Web page edit records
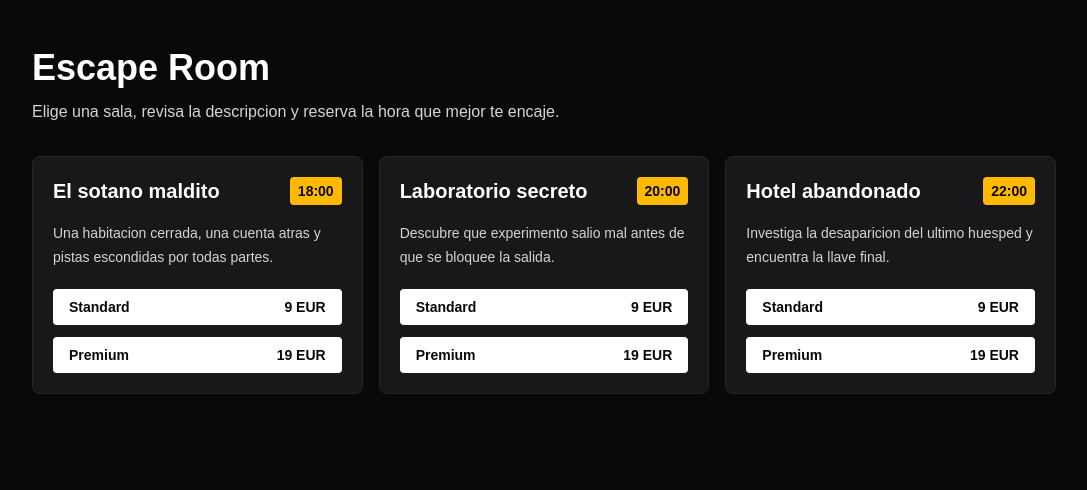
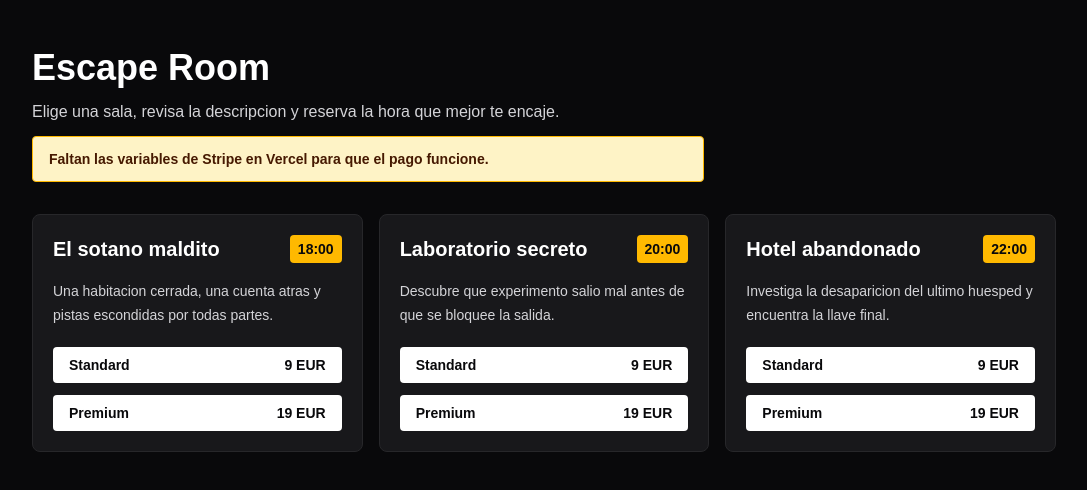
Before and after one commit to kali10-cell/susana2, a Next.js app: page / in a window 1280 px wide. Shown: the top 490 px of the page, without its empty margins (96-1183 px from the left). Built offline with nearby package versions, Linux system fonts and the light colour scheme.

Commit message:
Show Stripe variables notice

```diff
--- a/app/page.jsx
+++ b/app/page.jsx
@@ -33,6 +33,9 @@ export default function HomePage() {
           Elige una sala, revisa la descripcion y reserva la hora que mejor te
           encaje.
         </p>
+        <p className="mt-3 max-w-2xl rounded border border-amber-400 bg-amber-100 px-4 py-3 text-sm font-semibold text-amber-950">
+          Faltan las variables de Stripe en Vercel para que el pago funcione.
+        </p>
 
         <div className="mt-8 grid gap-4 sm:grid-cols-2 lg:grid-cols-3">
           {salas.map((sala) => (
```
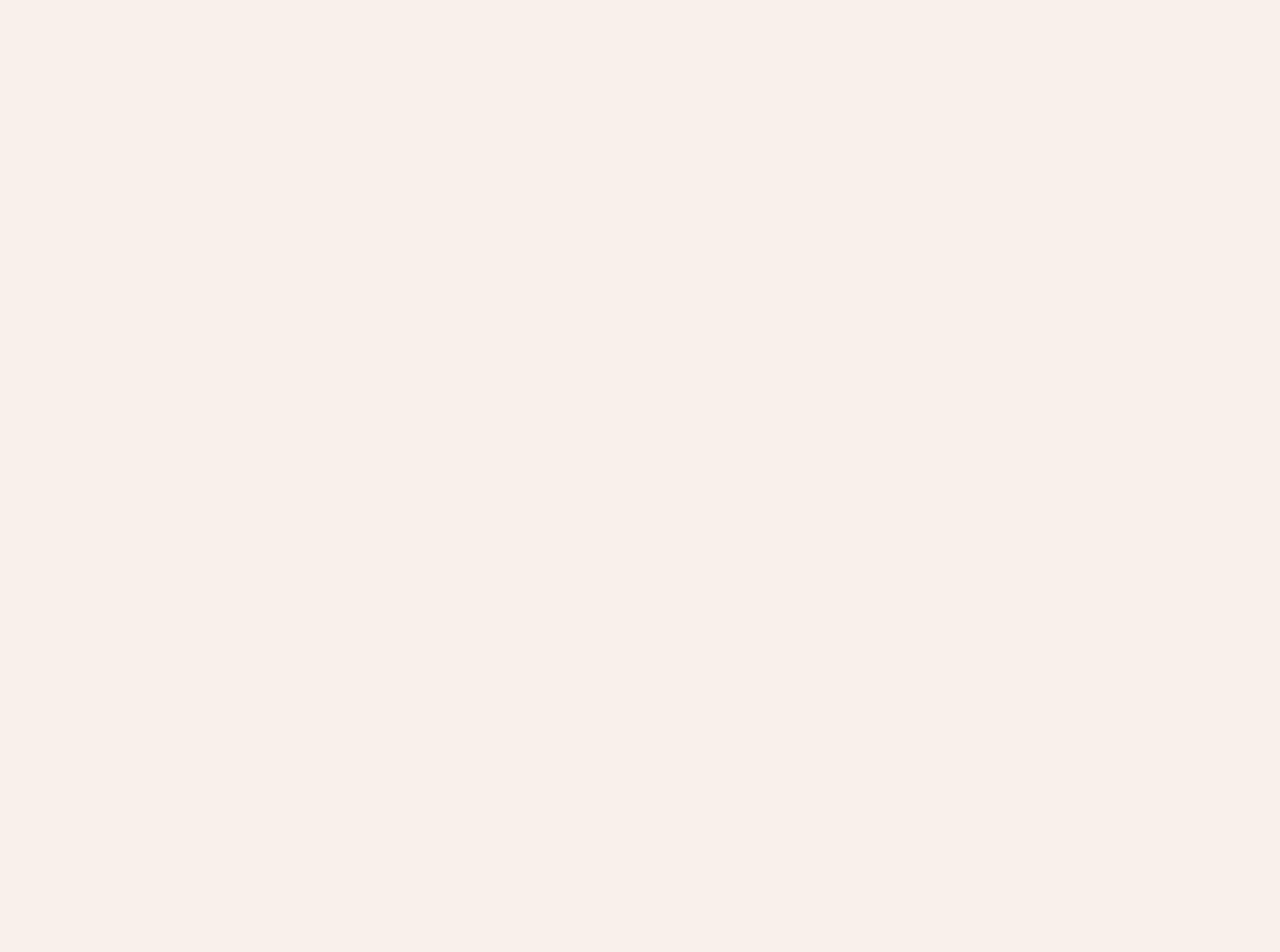
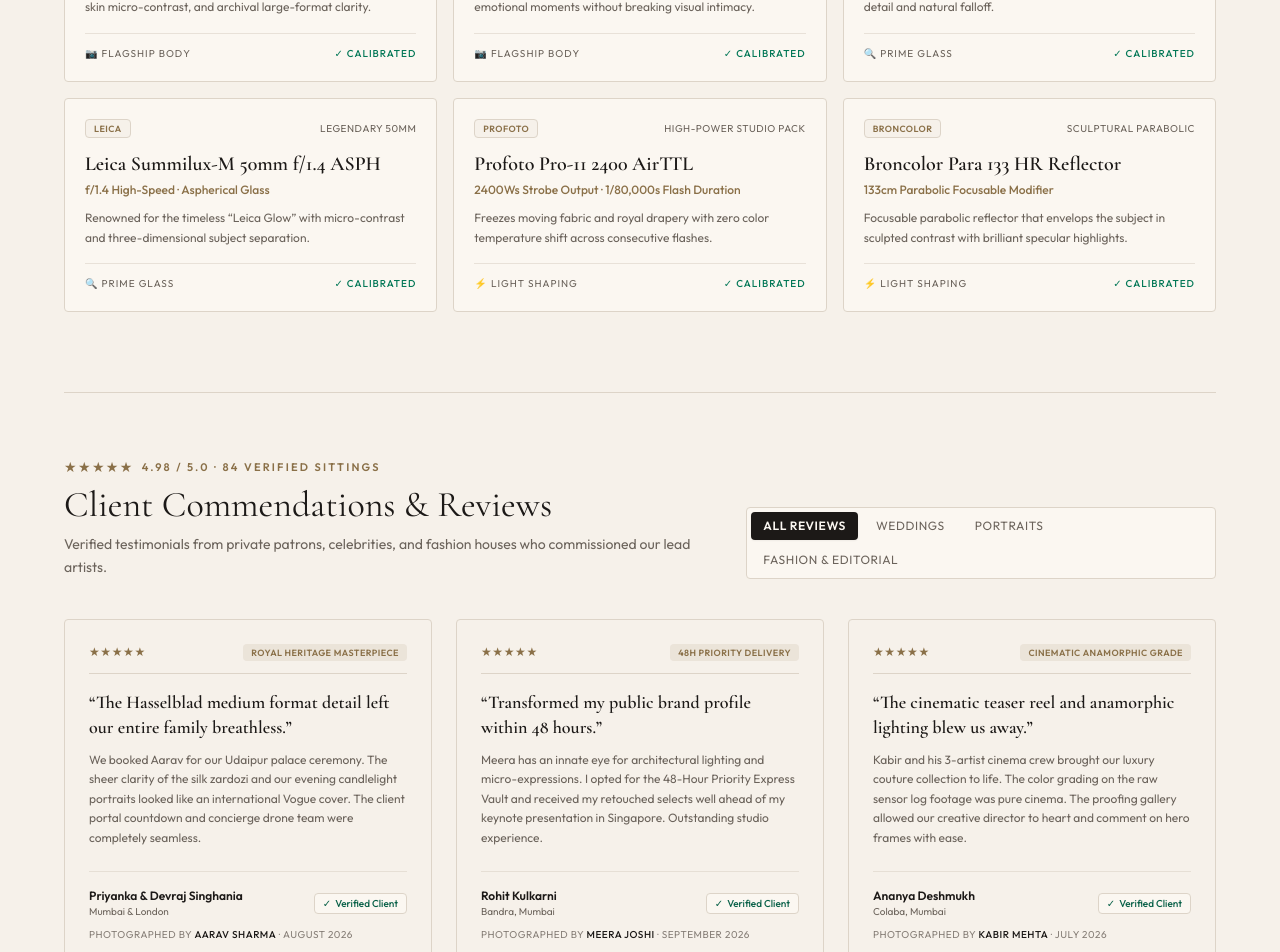
Before and after one commit to PragalbhRai/photography-studio-booking, a React (Vite) app in the folder frontend/: page /photographers in a window 1280 px wide. Shown: the part 3000-3952 px from the top of the page. Before the commit the page ends 2919 px from the top, so only its background shows below. Built offline with nearby package versions, Linux system fonts and the light colour scheme; no server answers.

Commit message:
fix: Enable child routes Outlet for packages and photographers and display reviews and kitbag showcase across all pages

```diff
--- a/frontend/src/components/reviews/ClientReviewsSection.tsx
+++ b/frontend/src/components/reviews/ClientReviewsSection.tsx
@@ -17,11 +17,15 @@
 }: Props) {
   const [activeCategory, setActiveCategory] = useState<string>(categoryFilter ?? 'all')
 
-  const reviews = CLIENT_REVIEWS.filter((r) => {
+  let reviews = CLIENT_REVIEWS.filter((r) => {
     if (photographerId && r.photographerId !== photographerId) return false
     if (activeCategory !== 'all' && r.category !== activeCategory) return false
     return true
   })
+
+  if (reviews.length === 0) {
+    reviews = CLIENT_REVIEWS.slice(0, 3)
+  }
 
   return (
     <section className="mt-20 border-t border-line pt-16">
--- a/frontend/src/routes/packages.tsx
+++ b/frontend/src/routes/packages.tsx
@@ -1,14 +1,27 @@
 import { useQuery } from '@tanstack/react-query'
-import { createFileRoute } from '@tanstack/react-router'
+import { Outlet, createFileRoute, useRouterState } from '@tanstack/react-router'
 import { packagesApi, queryKeys } from '@/lib/endpoints'
 import { PackageCard } from '@/components/packages/PackageCard'
 import { InvestmentCalculator } from '@/components/packages/InvestmentCalculator'
+import { ClientReviewsSection } from '@/components/reviews/ClientReviewsSection'
 import { PageState, Skeleton } from '@/components/ui/States'
 import { Button } from '@/components/ui/Button'
 
 export const Route = createFileRoute('/packages')({
-  component: PackagesPage,
+  component: PackagesRouteComponent,
 })
+
+function PackagesRouteComponent() {
+  const isChildActive = useRouterState({
+    select: (s) => s.location.pathname.replace(/\/+$/, '') !== '/packages',
+  })
+
+  if (isChildActive) {
+    return <Outlet />
+  }
+
+  return <PackagesPage />
+}
 
 function PackagesPage() {
   const query = useQuery({ queryKey: queryKeys.packages, queryFn: packagesApi.list })
@@ -51,6 +64,9 @@
 
       {/* Interactive Bespoke Sitting Investment Calculator */}
       <InvestmentCalculator />
+
+      {/* Verified Client Reviews */}
+      <ClientReviewsSection />
     </div>
   )
 }
--- a/frontend/src/routes/photographers.tsx
+++ b/frontend/src/routes/photographers.tsx
@@ -1,13 +1,27 @@
 import { useQuery } from '@tanstack/react-query'
-import { createFileRoute } from '@tanstack/react-router'
+import { Outlet, createFileRoute, useRouterState } from '@tanstack/react-router'
 import { photographersApi, queryKeys } from '@/lib/endpoints'
 import { PhotographerCard } from '@/components/photographers/PhotographerCard'
+import { KitbagShowcase } from '@/components/photographers/KitbagShowcase'
+import { ClientReviewsSection } from '@/components/reviews/ClientReviewsSection'
 import { PageState, Skeleton } from '@/components/ui/States'
 import { Button } from '@/components/ui/Button'
 
 export const Route = createFileRoute('/photographers')({
-  component: PhotographersPage,
+  component: PhotographersRouteComponent,
 })
+
+function PhotographersRouteComponent() {
+  const isChildActive = useRouterState({
+    select: (s) => s.location.pathname.replace(/\/+$/, '') !== '/photographers',
+  })
+
+  if (isChildActive) {
+    return <Outlet />
+  }
+
+  return <PhotographersPage />
+}
 
 function PhotographersPage() {
   const query = useQuery({ queryKey: queryKeys.photographers, queryFn: photographersApi.list })
@@ -46,6 +60,15 @@
           </div>
         )}
       </div>
+
+      {/* Optical Equipment & Camera Gear Showcase */}
+      <KitbagShowcase photographerId="photo-1" photographerName="Studio Master Roster" />
+
+      {/* Verified Client Testimonials */}
+      <ClientReviewsSection
+        title="Client Commendations & Reviews"
+        subtitle="Verified testimonials from private patrons, celebrities, and fashion houses who commissioned our lead artists."
+      />
     </div>
   )
 }
```
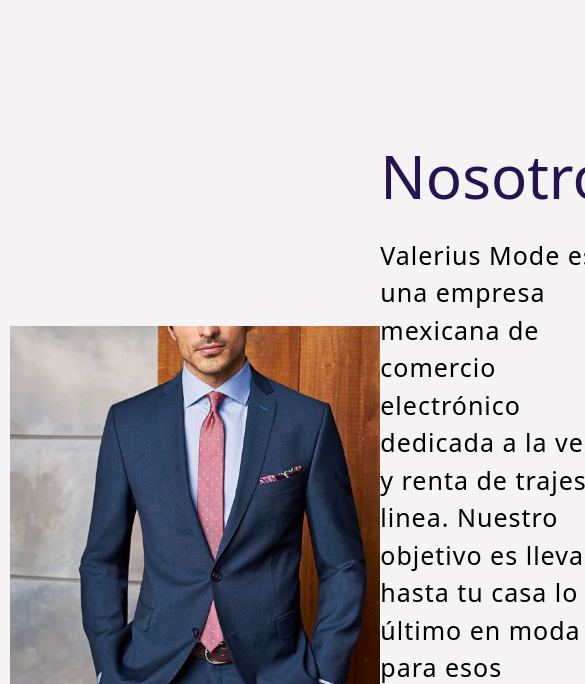
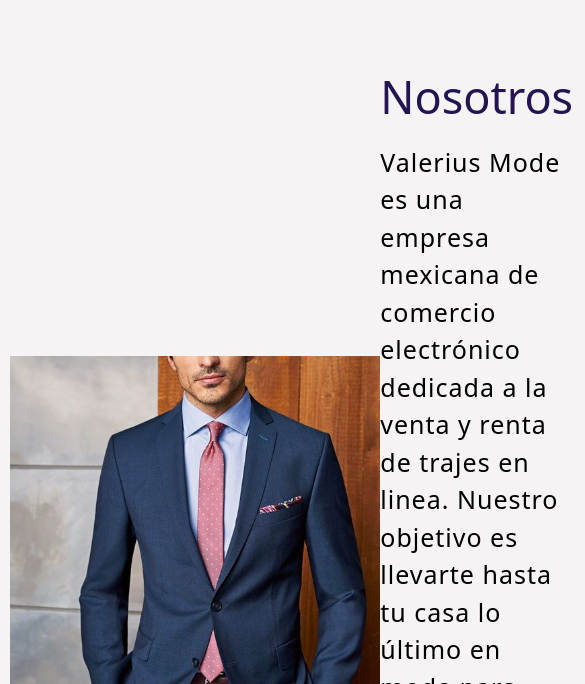
Before and after one commit to jonacasflos96/ValeriusModeProyecto, a website: page index.html in a window 390 px wide. Shown: the part 160-844 px from the top of the page, 585 px wide, since content can reach past the window. Drawn offline with nearby package versions, Linux system fonts and the light colour scheme.

Commit message:
se corrigen estilos

```diff
--- a/assets/scss/_portada.scss
+++ b/assets/scss/_portada.scss
@@ -45,29 +45,11 @@ button{
     border-radius: 30px;
     transition: .4s;
     .hover{
-
     }
 }
-
 button:hover{
     color: black;
     background: white;
     border: 2px solid blue;
     cursor: pointer;
 }
-@media screen and (max-width: 1180px) {
-    .content{
-        width: 100%;
-        height: auto;
-        padding: 70px 0px;
-    }
-}
-@media screen and (max-width: 650px){
-    .about img{
-        margin-bottom: 35px;
-    }
-    .nosotros-text h1{
-        font-size: 60px;
-        margin-bottom: 25px;
-    }
-}
```
Also changed, not shown: assets/css/style.css.
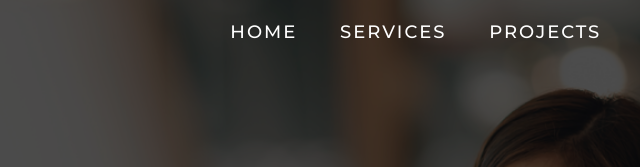
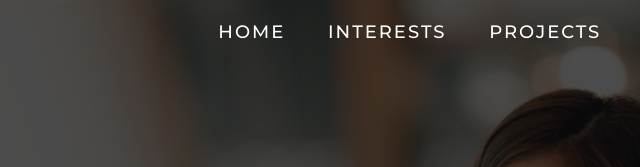
Before and after one commit to Udeshiimasha/PortFolio-ImashaUdeshi, a React app: page index.html in a window 1280 px wide. Shown: the top 167 px of the page, 385-1025 px from the left. Built offline with nearby package versions, Linux system fonts and the light colour scheme.

Commit message:
Update index.html

```diff
--- a/index.html
+++ b/index.html
@@ -21,7 +21,7 @@
           </div>
           <ul>
             <li><a href="#hero" data-after="Home">Home</a></li>
-            <li><a href="#services" data-after="Service">Services</a></li>
+            <li><a href="#interests" data-after="Interests">Interests</a></li>
             <li><a href="#projects" data-after="Projects">Projects</a></li>
             <li><a href="#about" data-after="About">About</a></li>
             <li><a href="#contact" data-after="Contact">Contact</a></li>
```
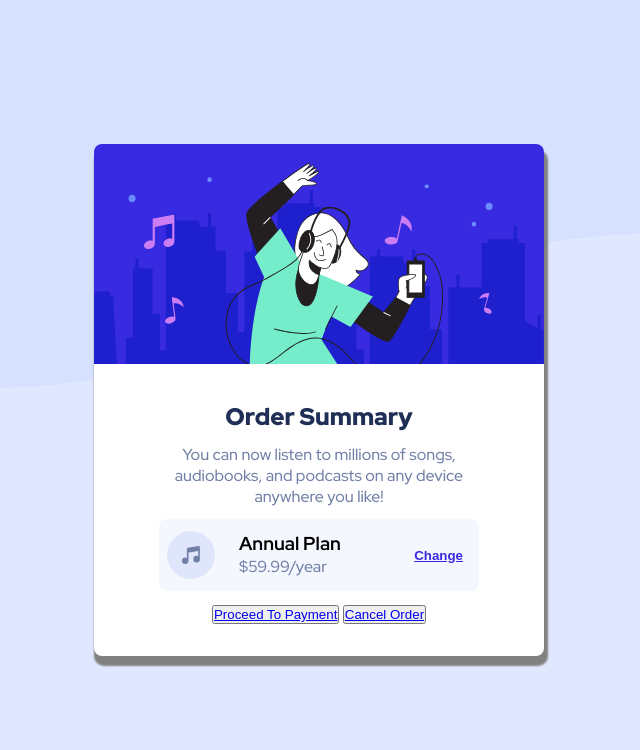
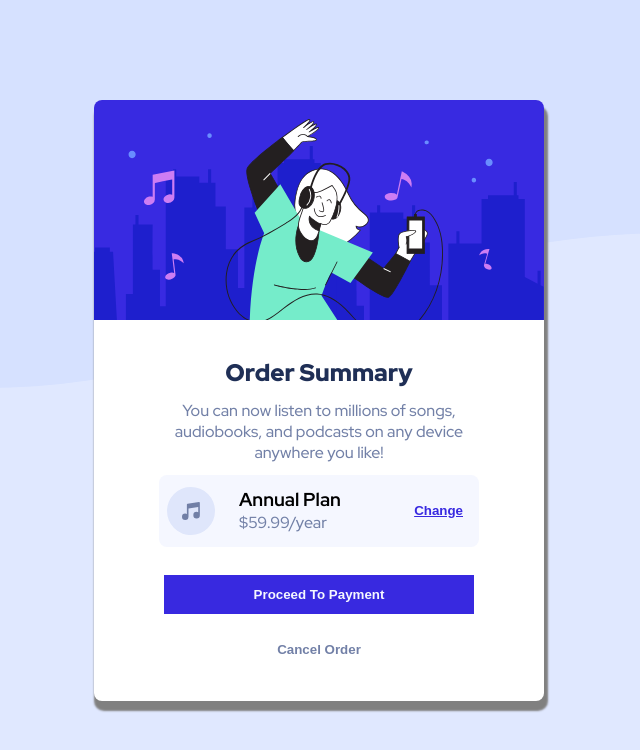
Before and after one commit to nejidevelops/Order-summary-component, a website: page index.html in a window 1280 px wide. Shown: the whole page, without its empty margins (321-961 px from the left). Drawn offline with Linux system fonts and the light colour scheme.

Commit message:
Finish working on desktop view

```diff
--- a/style.css
+++ b/style.css
@@ -87,6 +87,12 @@ p {
   align-items: flex-start;
 }
 
+.checkout-buttons button {
+  padding: 12px;
+  width: 200%;
+  border: none;
+}
+
 .card-content .plan button {
   border: none;
   background: transparent;
@@ -96,6 +102,36 @@ p {
 .plan button a {
   color: var(--bright-blue);
   font-weight: 700;
+}
+
+.checkout-buttons {
+  display: flex;
+  flex-direction: column;
+  gap: 1em;
+  justify-content: center;
+  align-items: center;
+  margin-top: 1rem;
+}
+
+.checkout-buttons button a {
+  text-decoration: none;
+  font-weight: 900;
+}
+
+.checkout-buttons button:nth-child(1) {
+  background-color: var(--bright-blue);
+}
+
+.checkout-buttons button:nth-child(1) a {
+  color: var(--very-pale-blue);
+}
+
+.checkout-buttons button:nth-child(2) {
+  background-color: transparent;
+}
+
+.checkout-buttons button:nth-child(2) a {
+  color: var(--desaturated-blue);
 }
 
 /* .attribution {
```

• [REQUIRED ACTION]:
Copy out every line of the data in which the word "components" is found.

• [EXERCISE OUTPUT]:
--- a/frontend/src/components/reviews/ClientReviewsSection.tsx
+++ b/frontend/src/components/reviews/ClientReviewsSection.tsx
 import { PackageCard } from '@/components/packages/PackageCard'
 import { InvestmentCalculator } from '@/components/packages/InvestmentCalculator'
+import { ClientReviewsSection } from '@/components/reviews/ClientReviewsSection'
 import { PageState, Skeleton } from '@/components/ui/States'
 import { Button } from '@/components/ui/Button'
 import { PhotographerCard } from '@/components/photographers/PhotographerCard'
+import { KitbagShowcase } from '@/components/photographers/KitbagShowcase'
+import { ClientReviewsSection } from '@/components/reviews/ClientReviewsSection'
 import { PageState, Skeleton } from '@/components/ui/States'
 import { Button } from '@/components/ui/Button'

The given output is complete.